**Problem to work on**
Wherever the string "ipynb" appears in the records, return the line that holds it.
[Start of section]
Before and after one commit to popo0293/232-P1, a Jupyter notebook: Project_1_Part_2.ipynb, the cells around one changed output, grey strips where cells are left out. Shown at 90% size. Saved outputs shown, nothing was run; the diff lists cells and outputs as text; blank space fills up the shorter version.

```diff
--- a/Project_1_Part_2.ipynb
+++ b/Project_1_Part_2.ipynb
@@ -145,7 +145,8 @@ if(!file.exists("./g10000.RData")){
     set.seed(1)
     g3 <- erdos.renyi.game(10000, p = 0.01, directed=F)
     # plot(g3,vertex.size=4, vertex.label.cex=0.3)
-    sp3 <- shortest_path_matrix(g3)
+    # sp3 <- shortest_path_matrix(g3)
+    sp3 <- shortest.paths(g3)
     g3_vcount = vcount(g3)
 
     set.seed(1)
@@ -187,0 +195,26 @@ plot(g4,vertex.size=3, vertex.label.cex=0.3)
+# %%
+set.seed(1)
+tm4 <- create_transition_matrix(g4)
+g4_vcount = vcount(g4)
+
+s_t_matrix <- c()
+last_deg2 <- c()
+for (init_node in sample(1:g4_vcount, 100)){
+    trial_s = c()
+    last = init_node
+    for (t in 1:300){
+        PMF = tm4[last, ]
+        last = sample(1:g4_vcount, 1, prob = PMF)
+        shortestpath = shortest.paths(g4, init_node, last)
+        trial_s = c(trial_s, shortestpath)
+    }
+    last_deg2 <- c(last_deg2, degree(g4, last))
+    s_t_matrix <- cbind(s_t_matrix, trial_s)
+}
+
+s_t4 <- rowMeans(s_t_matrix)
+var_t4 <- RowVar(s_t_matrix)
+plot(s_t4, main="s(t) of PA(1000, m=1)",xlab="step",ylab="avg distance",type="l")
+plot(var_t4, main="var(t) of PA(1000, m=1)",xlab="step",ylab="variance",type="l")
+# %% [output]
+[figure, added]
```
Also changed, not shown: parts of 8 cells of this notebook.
[End of section]
**Answer space**
Before and after one commit to popo0293/232-P1, a Jupyter notebook: Project_1_Part_2.ipynb, the cells around one changed output, grey strips where cells are left out. Shown at 90% size. Saved outputs shown, nothing was run; the diff lists cells and outputs as text; blank space fills up the shorter version.
--- a/Project_1_Part_2.ipynb
+++ b/Project_1_Part_2.ipynb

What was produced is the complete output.